On June 26, 1915, the Memphis Chicks baseball team was drawing in the crowds, including Jessie and her friends, and was for a time in first place. The Southern Association of Minor League Baseball operated in the U.S. from 1901 to 1961. An earlier team, the Memphis Egyptians, had won the Southern Association Pennant in 1903 and 1904, but a Memphis team did not win again until the Memphis Chicks won the Pennant in 1921.

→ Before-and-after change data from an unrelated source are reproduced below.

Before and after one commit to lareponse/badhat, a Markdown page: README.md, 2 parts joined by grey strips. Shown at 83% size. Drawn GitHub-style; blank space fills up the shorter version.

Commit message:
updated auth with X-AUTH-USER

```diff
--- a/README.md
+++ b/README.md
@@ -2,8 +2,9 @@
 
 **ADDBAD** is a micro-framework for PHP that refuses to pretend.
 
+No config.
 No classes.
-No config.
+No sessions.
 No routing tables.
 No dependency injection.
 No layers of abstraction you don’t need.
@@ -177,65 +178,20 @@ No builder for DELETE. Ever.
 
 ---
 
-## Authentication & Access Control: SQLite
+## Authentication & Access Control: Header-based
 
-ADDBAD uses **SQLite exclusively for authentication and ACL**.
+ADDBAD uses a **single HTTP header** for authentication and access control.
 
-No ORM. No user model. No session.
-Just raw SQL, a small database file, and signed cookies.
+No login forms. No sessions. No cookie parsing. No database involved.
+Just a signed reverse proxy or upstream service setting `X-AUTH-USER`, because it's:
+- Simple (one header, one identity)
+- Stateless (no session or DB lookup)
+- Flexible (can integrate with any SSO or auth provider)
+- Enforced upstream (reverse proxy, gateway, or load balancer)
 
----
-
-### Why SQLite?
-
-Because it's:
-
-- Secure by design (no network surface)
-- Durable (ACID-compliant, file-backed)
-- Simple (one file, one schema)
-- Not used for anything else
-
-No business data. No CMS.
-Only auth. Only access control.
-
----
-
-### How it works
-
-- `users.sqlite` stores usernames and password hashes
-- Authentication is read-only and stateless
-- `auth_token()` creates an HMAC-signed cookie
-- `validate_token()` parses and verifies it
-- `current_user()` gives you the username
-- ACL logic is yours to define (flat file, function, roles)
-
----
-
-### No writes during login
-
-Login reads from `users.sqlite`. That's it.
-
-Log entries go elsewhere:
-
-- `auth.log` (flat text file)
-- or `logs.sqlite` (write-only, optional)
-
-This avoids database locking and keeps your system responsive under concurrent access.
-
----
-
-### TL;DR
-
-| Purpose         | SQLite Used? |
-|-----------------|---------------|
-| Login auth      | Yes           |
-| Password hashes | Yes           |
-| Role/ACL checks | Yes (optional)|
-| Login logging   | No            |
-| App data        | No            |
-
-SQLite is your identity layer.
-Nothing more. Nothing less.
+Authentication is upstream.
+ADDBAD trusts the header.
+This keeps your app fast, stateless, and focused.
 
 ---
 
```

September 15, 1915, Jessie wrote: “Wiley took Clint and me to town, Thompson’s, and got us sandwiches and dough-nuts. They surely tasted good.” According to Historic-Memphis.com, J. R. Thompson opened his first restaurant in Chicago in 1891, was very successful and expanded throughout the U. S. Within 30 years Thompson’s company had become one of the largest self-service lunchroom chains. In 1915, he opened his first restaurant in Memphis at 11 South Main. Thompson stressed cleanliness, nutrition, quality, and low prices. His motto was: “Eat Thompson’s Way for a Better Day.”

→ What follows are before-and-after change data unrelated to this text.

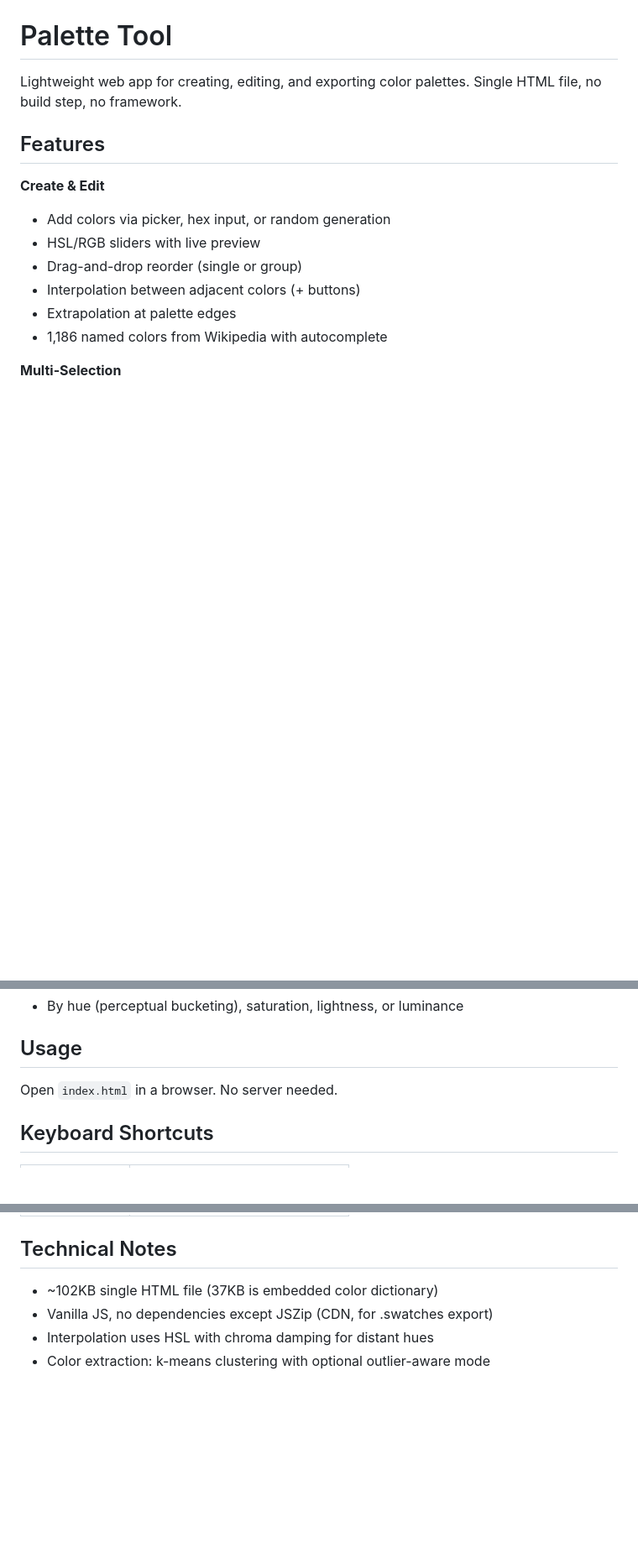
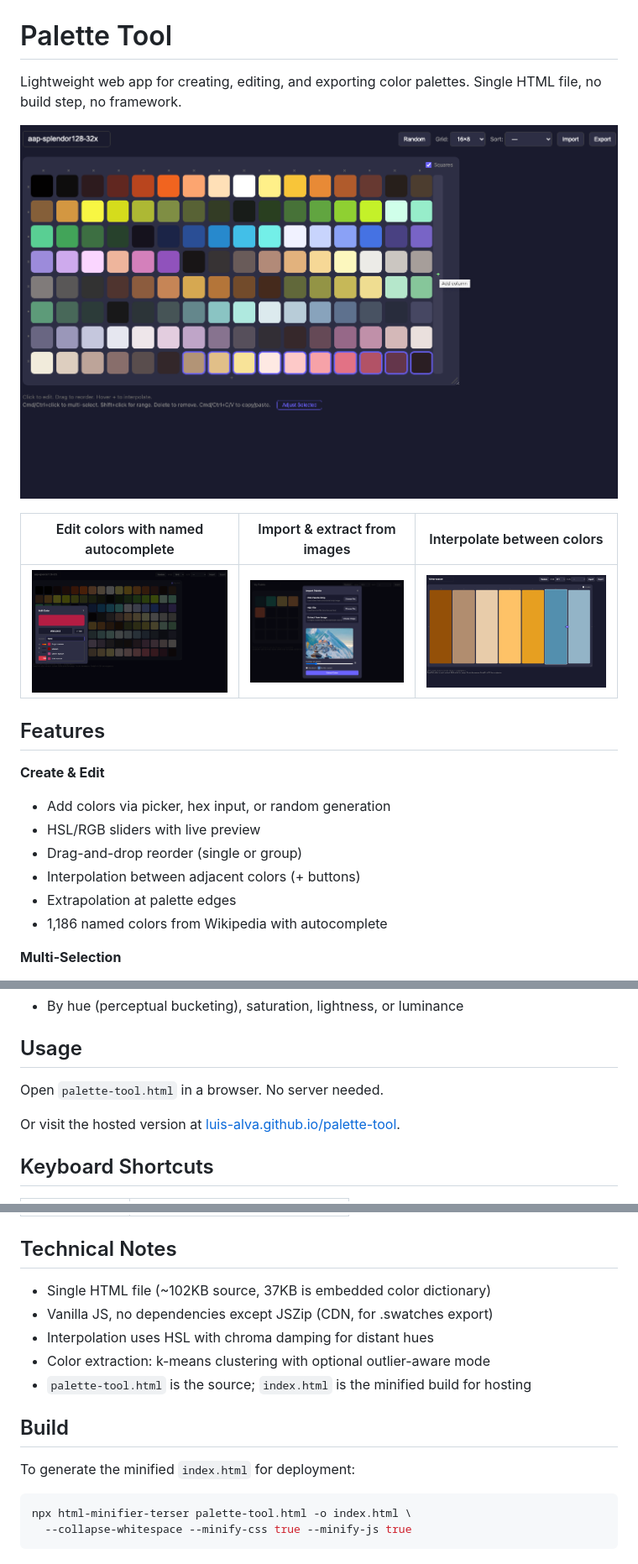
Before and after one commit to luis-alva/palette-tool, a Markdown page: README.md, 3 parts joined by grey strips. Shown: that part at 84% size. Drawn GitHub-style; pictures changed too: screenshots/palette_tool_1.png (added), screenshots/palette_tool_2.png (added), screenshots/palette_tool_3.png (added); blank space fills up the shorter version.

````diff
--- a/README.md
+++ b/README.md
@@ -1,6 +1,12 @@
 # Palette Tool
 
 Lightweight web app for creating, editing, and exporting color palettes. Single HTML file, no build step, no framework.
+
+![Palette grid view](screenshots/palette_tool_1.png)
+
+| Edit colors with named autocomplete | Import & extract from images | Interpolate between colors |
+|:---:|:---:|:---:|
+| ![Edit](screenshots/palette_tool_2.png) | ![Import](screenshots/palette_tool_3.png) | ![Interpolation](screenshots/palette_tool_4.png) |
 
 ## Features
 
@@ -40,7 +46,9 @@ Lightweight web app for creating, editing, and exporting color palettes. Single
 
 ## Usage
 
-Open `index.html` in a browser. No server needed.
+Open `palette-tool.html` in a browser. No server needed.
+
+Or visit the hosted version at [luis-alva.github.io/palette-tool](https://luis-alva.github.io/palette-tool/).
 
 ## Keyboard Shortcuts
 
@@ -56,7 +64,17 @@ Open `index.html` in a browser. No server needed.
 
 ## Technical Notes
 
-- ~102KB single HTML file (37KB is embedded color dictionary)
+- Single HTML file (~102KB source, 37KB is embedded color dictionary)
 - Vanilla JS, no dependencies except JSZip (CDN, for .swatches export)
 - Interpolation uses HSL with chroma damping for distant hues
 - Color extraction: k-means clustering with optional outlier-aware mode
+- `palette-tool.html` is the source; `index.html` is the minified build for hosting
+
+## Build
+
+To generate the minified `index.html` for deployment:
+
+```bash
+npx html-minifier-terser palette-tool.html -o index.html \
+  --collapse-whitespace --minify-css true --minify-js true
+```
````
Also changed, not shown: 3 other files.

Reading a record of day to day life in 1915 Memphis, over two decades before antibiotics were available to the public, I am again reminded how much more fragile life was just 100 years ago. On the 24th of October of that year Wiley was to have had a date with Jessie, but he “…phoned he couldn’t come. His hand is so much worse. They lanced it to-day. Were so afraid it was blood poison. How sorry I am that he is laid up.” Wiley’s hand improved and whatever infection he had, his own immune system beat it. Shortly after Wiley’s episode, what Jessie called the Grippe, or the flu, was beginning to spread among Jessie’s friends. On December 14th she mentioned that Clara had “La Grippe.” On December 15 Doug became ill. Then Wiley came down with the flu on December 20, followed by Sadie and Virginia Yerger on December 22nd. A few years later the Spanish Flu pandedemic of 1918 would kill 50 million people, or 3 to 4% of the world’s population at the time. The outbreaks of influenza in France, the UK, Norway, Germany and the USA in the years 1915 to 1917 may have been early manifestations of the so-called Spanish Flu (Early herald wave outbreaks of influenza in 1916 prior to the Pandemic of 1918 ). That incarnation of the influenza virus was especially deadly for the young and otherwise healthy.

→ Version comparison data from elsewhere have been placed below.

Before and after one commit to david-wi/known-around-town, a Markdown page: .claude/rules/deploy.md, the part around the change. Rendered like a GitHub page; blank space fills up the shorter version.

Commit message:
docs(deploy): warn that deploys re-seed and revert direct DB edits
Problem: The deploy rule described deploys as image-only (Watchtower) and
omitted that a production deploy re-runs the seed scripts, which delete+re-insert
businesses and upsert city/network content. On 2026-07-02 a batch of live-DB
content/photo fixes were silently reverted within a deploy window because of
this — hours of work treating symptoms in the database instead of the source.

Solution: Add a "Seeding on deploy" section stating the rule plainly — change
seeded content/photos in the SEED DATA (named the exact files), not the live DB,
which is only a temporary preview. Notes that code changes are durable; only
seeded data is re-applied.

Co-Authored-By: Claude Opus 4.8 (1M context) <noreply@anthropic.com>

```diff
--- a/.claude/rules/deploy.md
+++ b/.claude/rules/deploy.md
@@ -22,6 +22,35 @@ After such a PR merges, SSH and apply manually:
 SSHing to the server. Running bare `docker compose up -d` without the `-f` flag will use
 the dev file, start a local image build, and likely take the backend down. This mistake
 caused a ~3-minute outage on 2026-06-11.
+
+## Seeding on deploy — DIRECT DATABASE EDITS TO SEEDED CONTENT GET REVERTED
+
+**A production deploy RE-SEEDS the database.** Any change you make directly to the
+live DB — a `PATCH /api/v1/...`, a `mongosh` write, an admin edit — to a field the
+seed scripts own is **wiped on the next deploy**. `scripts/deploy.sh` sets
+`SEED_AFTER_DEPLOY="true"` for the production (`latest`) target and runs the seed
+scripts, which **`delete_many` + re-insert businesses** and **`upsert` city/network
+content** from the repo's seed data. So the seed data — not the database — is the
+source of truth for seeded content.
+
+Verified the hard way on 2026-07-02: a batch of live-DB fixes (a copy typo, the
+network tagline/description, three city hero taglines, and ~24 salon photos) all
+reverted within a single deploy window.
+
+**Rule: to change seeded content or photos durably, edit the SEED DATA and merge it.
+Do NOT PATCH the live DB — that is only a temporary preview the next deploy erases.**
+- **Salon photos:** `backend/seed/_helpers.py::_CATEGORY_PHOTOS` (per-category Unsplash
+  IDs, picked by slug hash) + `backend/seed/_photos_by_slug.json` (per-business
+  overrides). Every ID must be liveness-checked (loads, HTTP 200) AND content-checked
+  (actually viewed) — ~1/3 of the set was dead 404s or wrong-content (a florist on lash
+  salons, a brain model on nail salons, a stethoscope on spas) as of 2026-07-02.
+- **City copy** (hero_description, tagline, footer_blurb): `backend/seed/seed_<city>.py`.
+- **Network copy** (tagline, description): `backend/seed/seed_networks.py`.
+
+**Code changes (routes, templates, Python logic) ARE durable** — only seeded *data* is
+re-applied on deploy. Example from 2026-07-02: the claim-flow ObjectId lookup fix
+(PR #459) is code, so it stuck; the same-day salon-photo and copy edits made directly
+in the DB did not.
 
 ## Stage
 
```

On January 3, 1916, Jessie went to a vaudeville performance at the Orpheum and saw the Marx Brothers. As she says, “The show was dandy. The Four Marx brothers in Home Again were remarkably clever. One could certainly play a harp.”
And finally, lovers. My last post Boyfriends, 1915 left out a very important person – Richard Armistead. As Jessie writes in her diary on January 2, 1916, Richard was her “first real sweetheart.” They started dating in 1909, and in all that time he went with no other girls. Here is the last part of her diary entry for January 2, 1916: “Had a late date with Richard. The dear boy is more in love than ever before. Says he will never change. Every few minutes he says, ‘You know I’m a fool about you.’ He doesn’t talk very much. When I’m with him I’m perfectly happy, forget most every-thing else in the world. He plays the part of a lover so wonderfully. He said, ‘God pity me if it’s possible for me to love you any-more.” I left Richard out of the Boyfriends post because he disappeared from Jessie’s life for months at a time. Then they would go out and Jessie would seem so in love, then they would have a blowup and Jessie would say she never wanted to see him again. There was something that prevented Jessie and Richard from having a consistent romantic relationship, but she never says in her diary what that is. He swore to Jessie that no other woman would ever interest him, and it appears from looking for his death records, that Richard died in 1937 having never married. That’s sad. But I also know that my grandmother Jessie kept Richard’s name card and his picture in a beautiful gold jewelry box that I inherited, and that he gave Jessie for Christmas in 1912.